EXERCISE DATA:
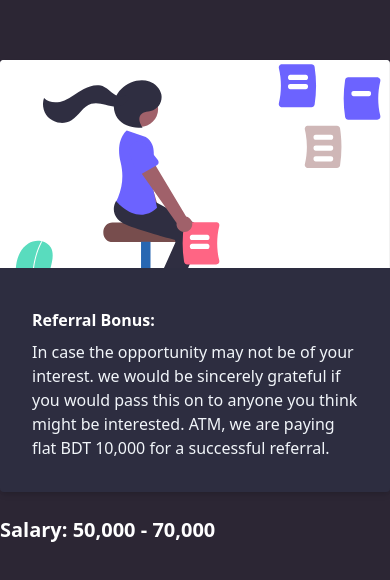
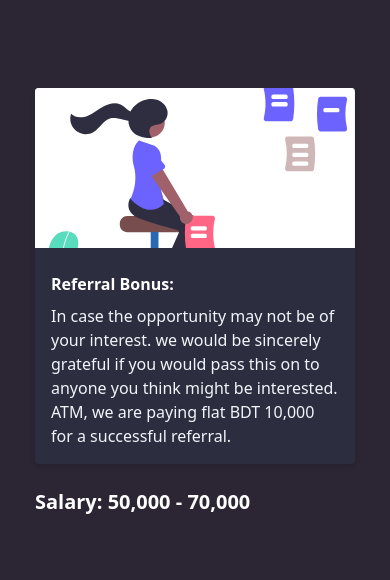
Before and after one commit to joypal23jkp/design_modules, a plain HTML site: page cards/index.html in a window 390 px wide. Shown: the part 120-700 px from the top of the page. Drawn offline with nearby package versions, Linux system fonts and the light colour scheme.

Commit message:
first card module added

```diff
--- a/cards/index.html
+++ b/cards/index.html
@@ -9,12 +9,12 @@
 </head>
 <body class="bg-[#2c2634] w-full h-[100vh] flex justify-center items-center">
 
-    <div class="max-w-md mx-auto md:max-w-2xl lg:max-w-4xl xl:max-w-5xl text-white">
+    <div class="max-w-xs sm:max-w-md mx-auto md:max-w-2xl lg:max-w-4xl xl:max-w-5xl text-white">
         <div class="md:flex rounded shadow-md overflow-hidden bg-[#2d2d40] md:flex-row-reverse">
           <div class="md:shrink-0">
-            <img class="h-52 w-full object-cover md:h-full md:w-64" src="./study.svg" alt="Stydy Illustration">
+            <img class="h-40 sm:h-52 w-full object-cover md:h-full md:w-64" src="./study.svg" alt="Stydy Illustration">
           </div>
-          <div class="p-8 md:p-12">
+          <div class="p-4 sm:p-8 md:p-12">
             <h2 class="font-bold py-2">Referral Bonus:</h2>
             <p class="text-slate-100">
                 In case the opportunity may not be of your interest. we would be sincerely grateful if you would pass this on to anyone you think might be interested.
```
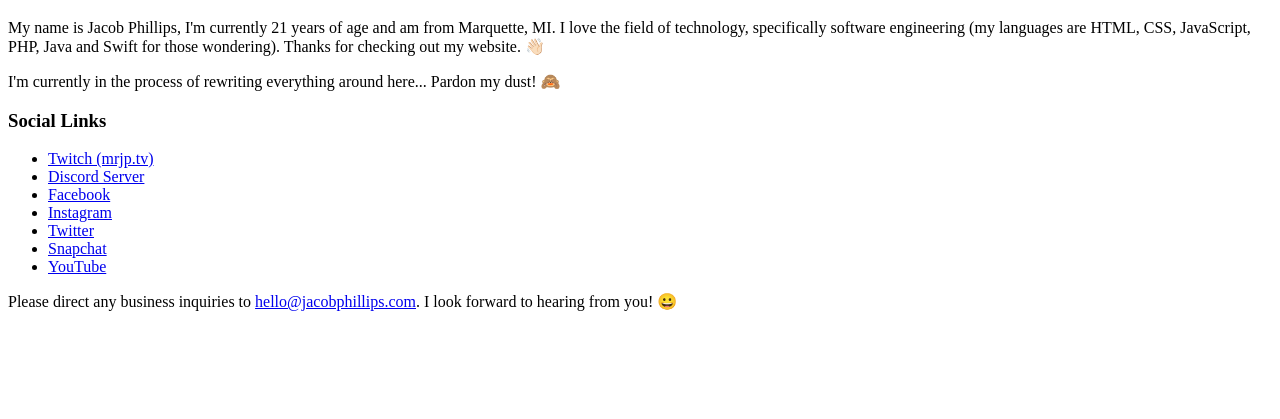
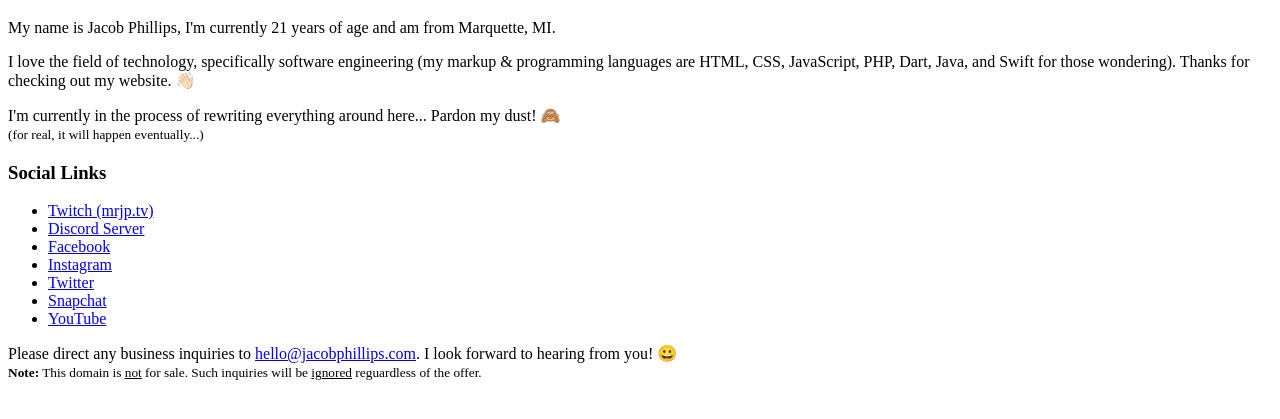
Before and after one commit to mrjacobphillips/mrjacobphillips.github.io, a plain HTML site: page index.html in a window 1280 px wide. Shown: the part 61-480 px from the top of the page. Drawn offline with Linux system fonts and the light colour scheme.

Commit message:
Update index.html

```diff
--- a/index.html
+++ b/index.html
@@ -4,12 +4,13 @@
 <meta charset="utf-8">
 <meta http-equiv="X-UA-Compatible" content="IE=edge">
 <meta name="viewport" content="width=device-width, initial-scale=1">
-<title>Home | Jacob Phillips</title>
+<title>Jacob Phillips</title>
 </head>
 <body>
 <h1>Hi there!</h1>
-<p>My name is Jacob Phillips, I'm currently 21 years of age and am from Marquette, MI. I love the field of technology, specifically software engineering (my languages are HTML, CSS, JavaScript, PHP, Java and Swift for those wondering). Thanks for checking out my website. 👋🏻</p>
-<p>I'm currently in the process of rewriting everything around here... Pardon my dust! 🙈</p>
+<p>My name is Jacob Phillips, I'm currently 21 years of age and am from Marquette, MI.</p>
+<p>I love the field of technology, specifically software engineering (my markup & programming languages are HTML, CSS, JavaScript, PHP, Dart, Java, and Swift for those wondering). Thanks for checking out my website. 👋🏻</p>
+<p>I'm currently in the process of rewriting everything around here... Pardon my dust! 🙈 <br><small>(for real, it will happen eventually...)</small></p>
 <h3>Social Links</h3>
 <ul>
 <li><a href="https://mrjp.tv" target="_blank">Twitch (mrjp.tv)</a></li>
@@ -20,6 +21,6 @@
 <li><a href="https://www.snapchat.com/add/mrjacobphillips" target="_blank">Snapchat</a></li>
 <li><a href="https://youtube.com/JacobPhillipsPhD?sub_confirmation=1" target="_blank">YouTube</a></li>
 </ul>
-<p>Please direct any business inquiries to <a href="mailto:hello@jacobphillips.com?subject=Hello!" target="_top">hello@jacobphillips.com</a>. I look forward to hearing from you! 😀</p>
+<p>Please direct any business inquiries to <a href="mailto:hello@jacobphillips.com?subject=Hello!" target="_top">hello@jacobphillips.com</a>. I look forward to hearing from you! 😀 <br><small><strong>Note:</strong> This domain is <u>not</u> for sale. Such inquiries will be <u>ignored</u> reguardless of the offer.</small></p>
 </body>
 </html>
```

YOUR ASSIGNMENT: Every line above that holds the word "Illustration" needs to be copied.

SOLUTION TO THIS PROBLEM:
-            <img class="h-52 w-full object-cover md:h-full md:w-64" src="./study.svg" alt="Stydy Illustration">
+            <img class="h-40 sm:h-52 w-full object-cover md:h-full md:w-64" src="./study.svg" alt="Stydy Illustration">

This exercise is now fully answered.